Household Resilience focusses on designing and retrofitting local homes to be resilient to the shocks and stresses associated with Climate Change.  Students are guided through a client interview process and then work with households to design and implement systems that impact on water, energy and food resilience as well as temperature management, waste, fuel and medicine.


We are proud that: Through the program 48 Mitchells Plain homes are retrofitted, impacting on local resilience and equipping students with the hands-on skills and the realities of working with clients.


Neighbourhood Resilience looks at how we design and retrofit our settlements to withstand shock and disturbance and with the service lines cut (Day Zero was a good example of this).

We explore international and local examples of best practice and look at social and city mapping and then apply Permaculture design principles at a neighbourhood level. This time the students conduct the interview and design on their own (with guidance) to implement systems at a street level – that include: social spaces, food co-operatives, food ways, storm water harvesting and compost toilets.


We are proud that: Through the program 48 street systems are designed and implemented in collaboration with the local community. This impacts on the resilience of Mitchells Plain, starts to create a demonstration of what is possible for neighbourhoods in the face of climate change.


Module 4: Job Shadows (4 weeks)

Through a database of local green enterprise partners, we have developed, we now place participants in relevant Job Shadows where they gain invaluable experience of the realities of running enterprises. We prioritize Job Shadows that have employment opportunities and, in this way, have secured many graduates work. The benefits to the network are that they are taking on youth that are educated and equipped and have proven their commitment to this work.


We are proud that: This boosts the local green economy through providing 16 000 free and capacitated hours and we grow partners that have started to articulate their skills gaps so that we can grow the training we offer to strengthen these.




We believe in participatory methodology. We run participatory workshops at the start of the program and start by defining exactly what we mean by resilience. This is empowering and creates a common purpose. We use the same process to map neighbourhood resilience, with locals giving meaningful input. We facilitate workshops with community members that have applied for the household and neighbourhood resilience design and implementation processes so that we can manage expectation and collectively decide on what the best strategies are for growing community resilience are. This helps us to evaluate what works and distil this into best practice that grows the effectiveness of the implementations and poised it for replication.

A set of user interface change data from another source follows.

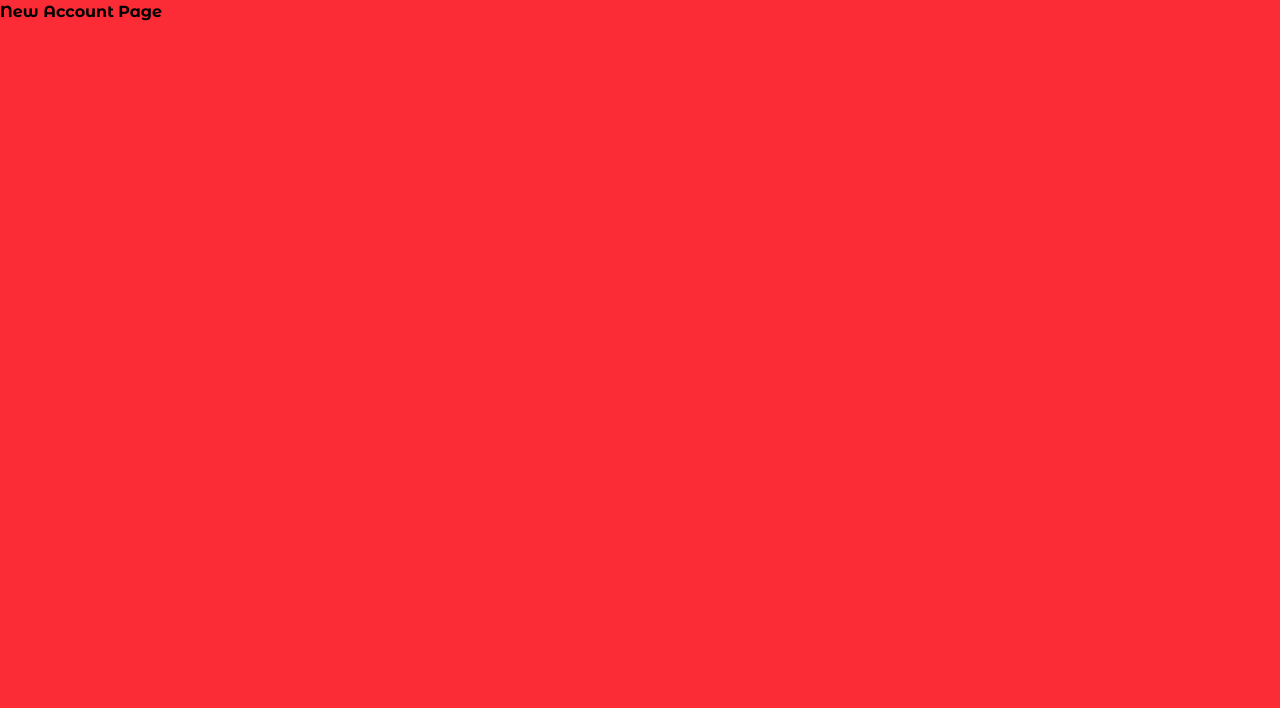
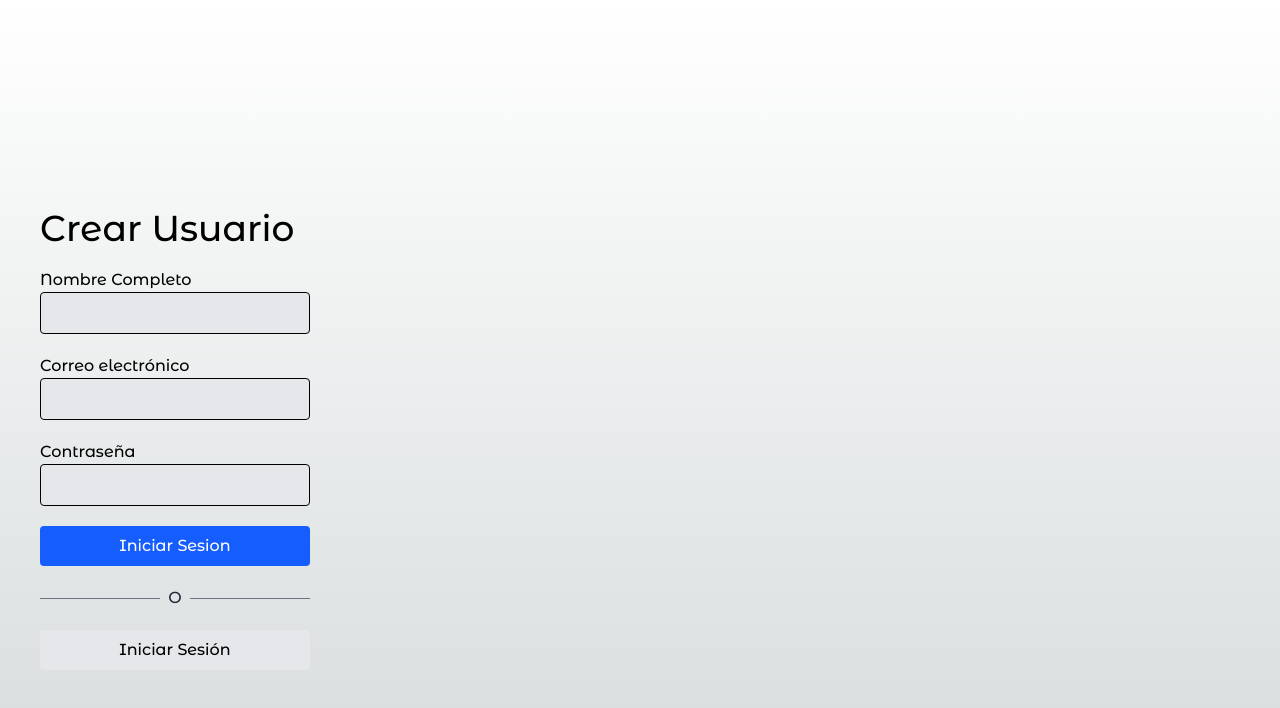
Before and after one commit to JoseJoaquinMartinez/E-commerce, a Next.js app: page /auth/new-acount in a window 1280 px wide. Shown: the top 708 px of the page. Built offline with nearby package versions, Linux system fonts and the light colour scheme.

Commit message:
Refactor authentication layout components and add navigation links

```diff
--- a/src/app/auth/layout.tsx
+++ b/src/app/auth/layout.tsx
@@ -3,5 +3,9 @@
 }: {
   children: React.ReactNode;
 }) {
-  return <main className="bg-red-500 min-h-screen ">{children}</main>;
+  return (
+    <main className="flex justify-between">
+      <div className="w-full sm:w-[350px] px-10">{children}</div>
+    </main>
+  );
 }
--- a/src/app/auth/login/page.tsx
+++ b/src/app/auth/login/page.tsx
@@ -1,9 +1,37 @@
 import { titleFont } from "@/config/fonts";
+import Link from "next/link";
 
-export default function Login() {
+export default function () {
   return (
-    <main>
-      <h1 className={`${titleFont.className} font-bold`}>Login Page</h1>
-    </main>
+    <div className="flex flex-col min-h-screen pt-32 sm:pt-52">
+      <h1 className={`${titleFont.className} text-4xl mb-5`}>Iniciar Sesión</h1>
+
+      <div className="flex flex-col">
+        <label htmlFor="email">Correo electrónico</label>
+        <input
+          className="px-5 py-2 border bg-gray-200 rounded mb-5"
+          type="email"
+        />
+
+        <label htmlFor="email">Contraseña</label>
+        <input
+          className="px-5 py-2 border bg-gray-200 rounded mb-5"
+          type="email"
+        />
+
+        <button className="btn-primary">Iniciar Sesion</button>
+
+        {/* divisor l ine */}
+        <div className="flex items-center my-5">
+          <div className="flex-1 border-t border-gray-500"></div>
+          <div className="px-2 text-gray-800">O</div>
+          <div className="flex-1 border-t border-gray-500"></div>
+        </div>
+
+        <Link href="/auth/new-account" className="btn-secondary text-center">
+          Crear una nueva cuenta
+        </Link>
+      </div>
+    </div>
   );
 }
--- a/src/app/auth/new-acount/page.tsx
+++ b/src/app/auth/new-acount/page.tsx
@@ -1,9 +1,43 @@
 import { titleFont } from "@/config/fonts";
+import Link from "next/link";
 
-export default function NewAccount() {
+export default function () {
   return (
-    <main>
-      <h1 className={`${titleFont.className} font-bold`}>New Account Page</h1>
-    </main>
+    <div className="flex flex-col min-h-screen pt-32 sm:pt-52">
+      <h1 className={`${titleFont.className} text-4xl mb-5`}>Crear Usuario</h1>
+
+      <div className="flex flex-col">
+        <label htmlFor="email">Nombre Completo</label>
+        <input
+          className="px-5 py-2 border bg-gray-200 rounded mb-5"
+          type="text"
+        />
+
+        <label htmlFor="email">Correo electrónico</label>
+        <input
+          className="px-5 py-2 border bg-gray-200 rounded mb-5"
+          type="email"
+        />
+
+        <label htmlFor="email">Contraseña</label>
+        <input
+          className="px-5 py-2 border bg-gray-200 rounded mb-5"
+          type="email"
+        />
+
+        <button className="btn-primary">Iniciar Sesion</button>
+
+        {/* divisor l ine */}
+        <div className="flex items-center my-5">
+          <div className="flex-1 border-t border-gray-500"></div>
+          <div className="px-2 text-gray-800">O</div>
+          <div className="flex-1 border-t border-gray-500"></div>
+        </div>
+
+        <Link href="/auth/login" className="btn-secondary text-center">
+          Iniciar Sesión
+        </Link>
+      </div>
+    </div>
   );
 }
```
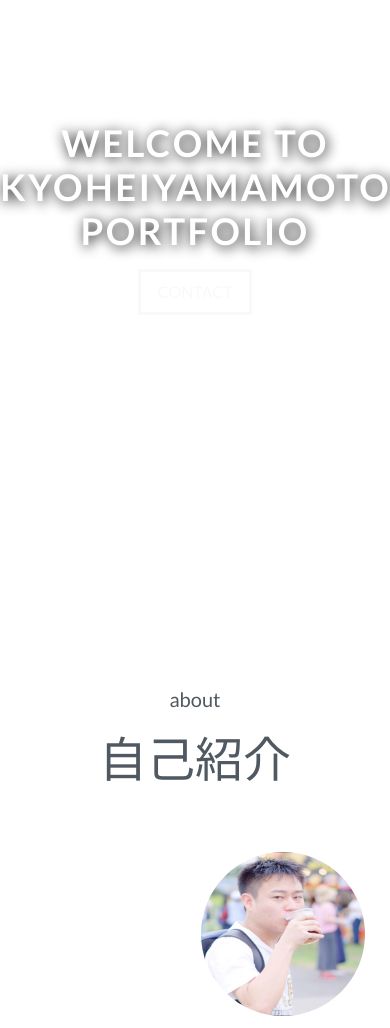
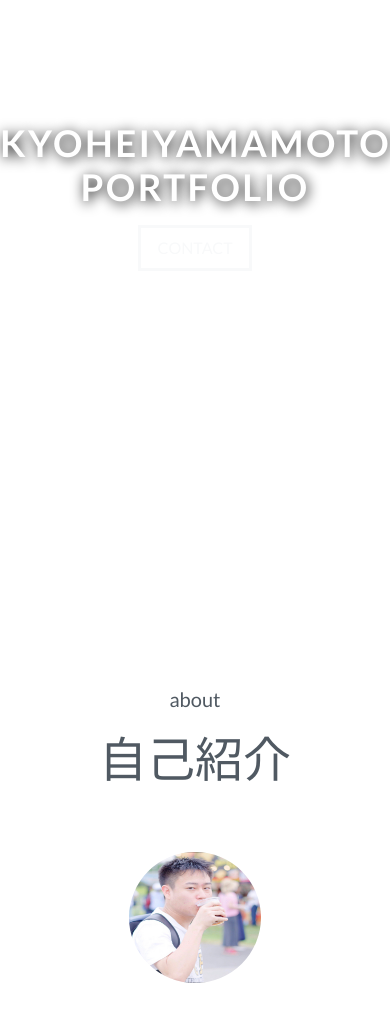
Before and after one commit to KyoheiYamamoto/profilesite, a plain HTML site: page index.html in a window 390 px wide. Shown: the part 200-1228 px from the top of the page. Drawn offline with Linux system fonts and the light colour scheme.

Commit message:
サイト修正

```diff
--- a/index.html
+++ b/index.html
@@ -52,7 +52,7 @@
 					</div>
 
 					<div class="caption text-center">
-						<h1>Welcome to KyoheiYamamoto's<br> portfolio</h1>
+						<h1>KyoheiYamamoto's<br> portfolio</h1>
 						<a class="btn btn-outline-light btn-lg" href="#contact">Contact</a>
 					</div>
 					<!-- end landing page section -->
--- a/style.css
+++ b/style.css
@@ -150,7 +150,7 @@ h3.heading{
 .clients img {
   width: 40%;
   border-radius: 50%;
-  margin-left: 240px;
+  margin-left: 200px;
   margin-bottom: 30px;
 }
 blockquote .svg-inline--fa {
@@ -228,11 +228,11 @@ hr.socket {
 
 }
 
-@media screen and (max-width: 1150px) {
+@media screen and (min-width: 1150px) {
   .clients img {
     width: 50%;
     border-radius: 50%;
-    margin-left: 170px;
+    margin-left: 240px;
     margin-bottom: 30px;
   }
   }
```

4. GROWING MULTIPLIERS (Training of Trainers)


Facilitators identify participating youth that are interested and have the aptitude to teach and invite them to the Training of Trainers Five Day workshop. This workshop teaches methodology, methods of learning and sees youth preparing and delivering lessons to a range of audiences.

We are proud that: Our lead facilitator is a Seeding Futures Alumnus. We employ youth to deliver aspects of the program, initially in a co-facilitator role. We are growing a broad base of confident and competent resilience teachers.




SEED believes in long-term relationships. All graduates are welcomed into the Alumni network, which meets for bi-monthly workshops that grow peer support and connection to relevant opportunities for further work, education and guide the voice of township youth in terms of what is needed for under-resourced communities in facing the realities of climate change.